» **To do**: In the data below, which lines contain "left"? List them by copying each one.

(Dataset records)
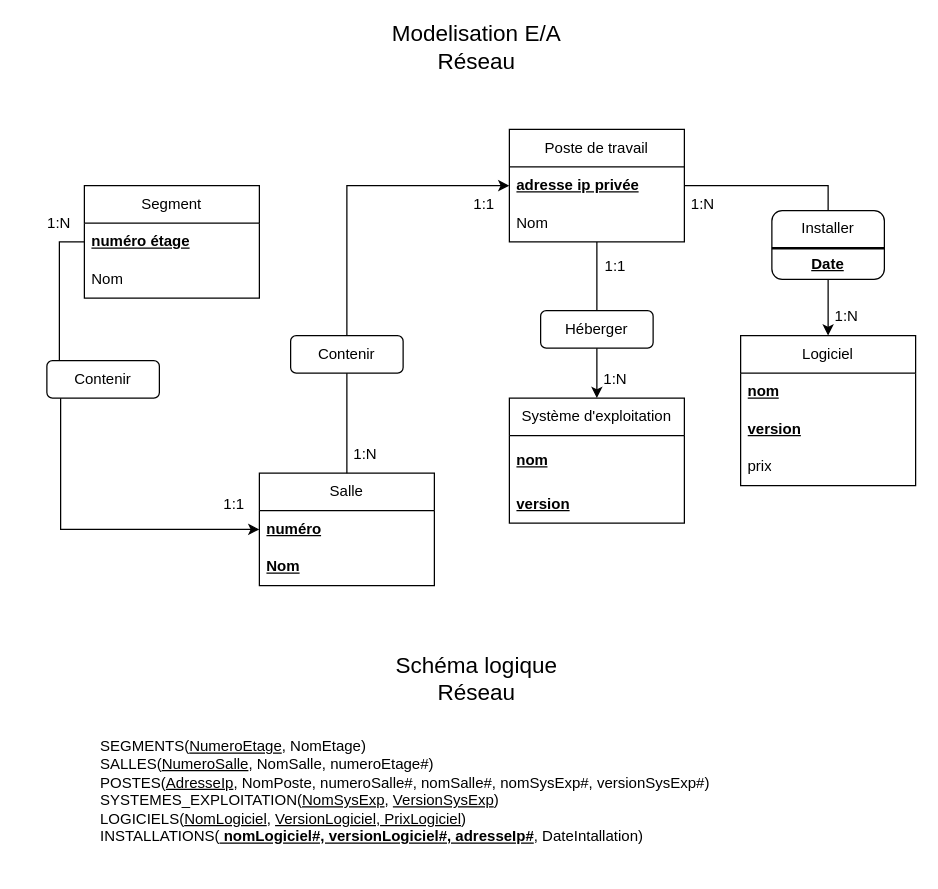
Earlier version of the draw.io diagram TP-2-Modélisation et manipulation des données sous MySQL/tp-2.drawio (florian-alb/administration-bdd-2025). Source tidied: cells renumbered, new cells numbered last; positions are measured from the earlier drawing's top-left corner, leaving out a move shared by most shapes. Both pictures are drawn from the tidied source at 125%, with x=0, y=0 at pixel (21, 29).
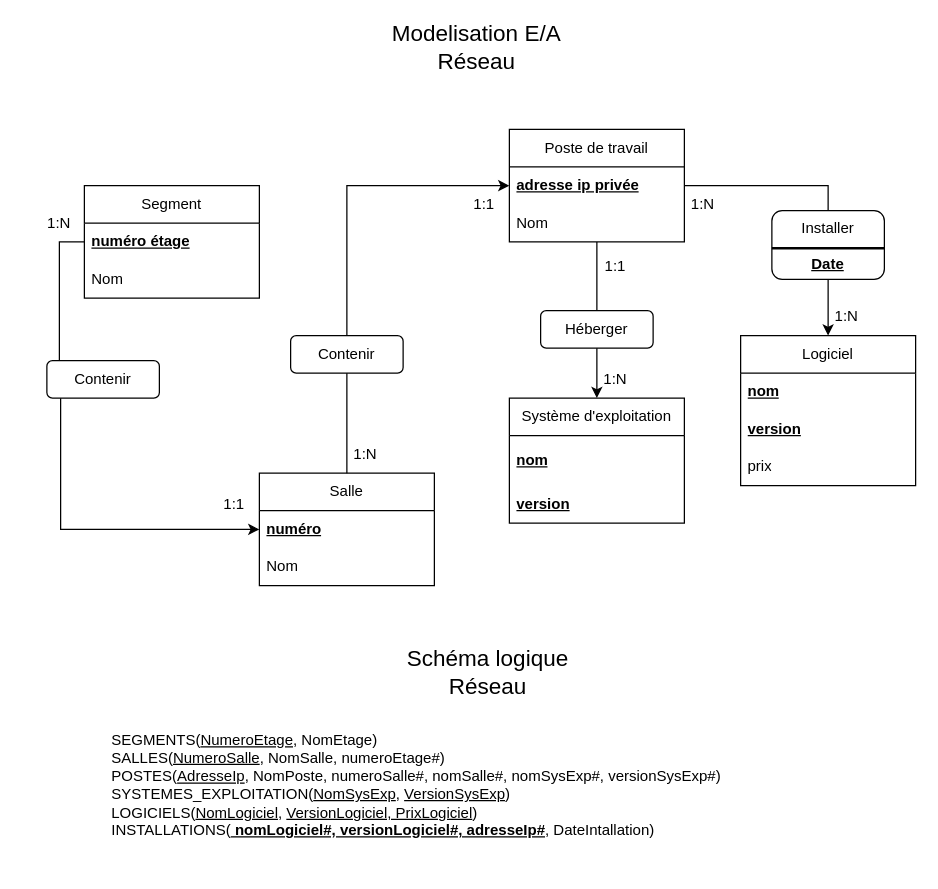
The same page after the edit.

Commit message:
Mettre à jour tp-2.drawio

The change refers to these unchanged cells:
```xml
<mxCell id="17" value="Salle" style="swimlane;fontStyle=0;horizontal=1;startSize=30;whiteSpace=wrap;html=1;" parent="1" vertex="1">
  <mxGeometry x="190" y="355" width="140" height="90" as="geometry" />
</mxCell>
```

The edit, as a diff of the source:
```diff
@@
-    <mxCell id="19" value="&lt;b&gt;&lt;u&gt;Nom&lt;/u&gt;&lt;/b&gt;" style="text;strokeColor=none;fillColor=none;align=left;verticalAlign=middle;spacingLeft=4;spacingRight=4;overflow=hidden;whiteSpace=wrap;html=1;" parent="17" vertex="1">
+    <mxCell id="19" value="Nom" style="text;strokeColor=none;fillColor=none;align=left;verticalAlign=middle;spacingLeft=4;spacingRight=4;overflow=hidden;whiteSpace=wrap;html=1;" parent="17" vertex="1">
       <mxGeometry y="60" width="140" height="30" as="geometry" />
     </mxCell>
@@
     <mxCell id="35" value="&lt;font style=&quot;font-size: 18px;&quot;&gt;Schéma logique Réseau&lt;/font&gt;" style="text;html=1;align=center;verticalAlign=middle;whiteSpace=wrap;rounded=0;" parent="1" vertex="1">
-      <mxGeometry x="294" y="505" width="140" height="30" as="geometry" />
+      <mxGeometry x="303" y="500" width="140" height="30" as="geometry" />
     </mxCell>
     <mxCell id="36" value="SEGMENTS(&lt;u&gt;NumeroEtage&lt;/u&gt;, NomEtage)&lt;div&gt;SALLES(&lt;u&gt;NumeroSalle&lt;/u&gt;,&amp;nbsp;&lt;span style=&quot;background-color: transparent; color: light-dark(rgb(0, 0, 0), rgb(255, 255, 255));&quot;&gt;NomSalle,&lt;/span&gt;&lt;span style=&quot;background-color: transparent; color: light-dark(rgb(0, 0, 0), rgb(255, 255, 255));&quot;&gt;&amp;nbsp;&lt;/span&gt;&lt;span style=&quot;background-color: transparent; color: light-dark(rgb(0, 0, 0), rgb(255, 255, 255));&quot;&gt;numeroEtage#&lt;/span&gt;&lt;span style=&quot;background-color: transparent; color: light-dark(rgb(0, 0, 0), rgb(255, 255, 255));&quot;&gt;)&lt;/span&gt;&lt;/div&gt;&lt;div&gt;POSTES(&lt;u&gt;AdresseIp&lt;/u&gt;, NomPoste, numeroSalle#, nomSalle#, nomSysExp#, versionSysExp#)&lt;/div&gt;&lt;div&gt;SYSTEMES_EXPLOITATION(&lt;u&gt;NomSysExp&lt;/u&gt;, &lt;u&gt;VersionSysExp&lt;/u&gt;)&lt;/div&gt;&lt;div&gt;LOGICIELS(&lt;u&gt;NomLogiciel&lt;/u&gt;, &lt;u&gt;VersionLogiciel, PrixLogiciel&lt;/u&gt;)&lt;/div&gt;&lt;div&gt;INSTALLATIONS(&lt;u&gt;&lt;b&gt; nomLogiciel#, versionLogiciel#, adresseIp#&lt;/b&gt;&lt;/u&gt;, DateIntallation)&lt;/div&gt;" style="text;whiteSpace=wrap;html=1;" parent="1" vertex="1">
-      <mxGeometry x="61" y="560" width="509" height="110" as="geometry" />
+      <mxGeometry x="70" y="555" width="509" height="110" as="geometry" />
     </mxCell>
```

» **Expected answer**:
Earlier version of the draw.io diagram TP-2-Modélisation et manipulation des données sous MySQL/tp-2.drawio (florian-alb/administration-bdd-2025). Source tidied: cells renumbered, new cells numbered last; positions are measured from the earlier drawing's top-left corner, leaving out a move shared by most shapes. Both pictures are drawn from the tidied source at 125%, with x=0, y=0 at pixel (21, 29).
-    <mxCell id="19" value="&lt;b&gt;&lt;u&gt;Nom&lt;/u&gt;&lt;/b&gt;" style="text;strokeColor=none;fillColor=none;align=left;verticalAlign=middle;spacingLeft=4;spacingRight=4;overflow=hidden;whiteSpace=wrap;html=1;" parent="17" vertex="1">
+    <mxCell id="19" value="Nom" style="text;strokeColor=none;fillColor=none;align=left;verticalAlign=middle;spacingLeft=4;spacingRight=4;overflow=hidden;whiteSpace=wrap;html=1;" parent="17" vertex="1">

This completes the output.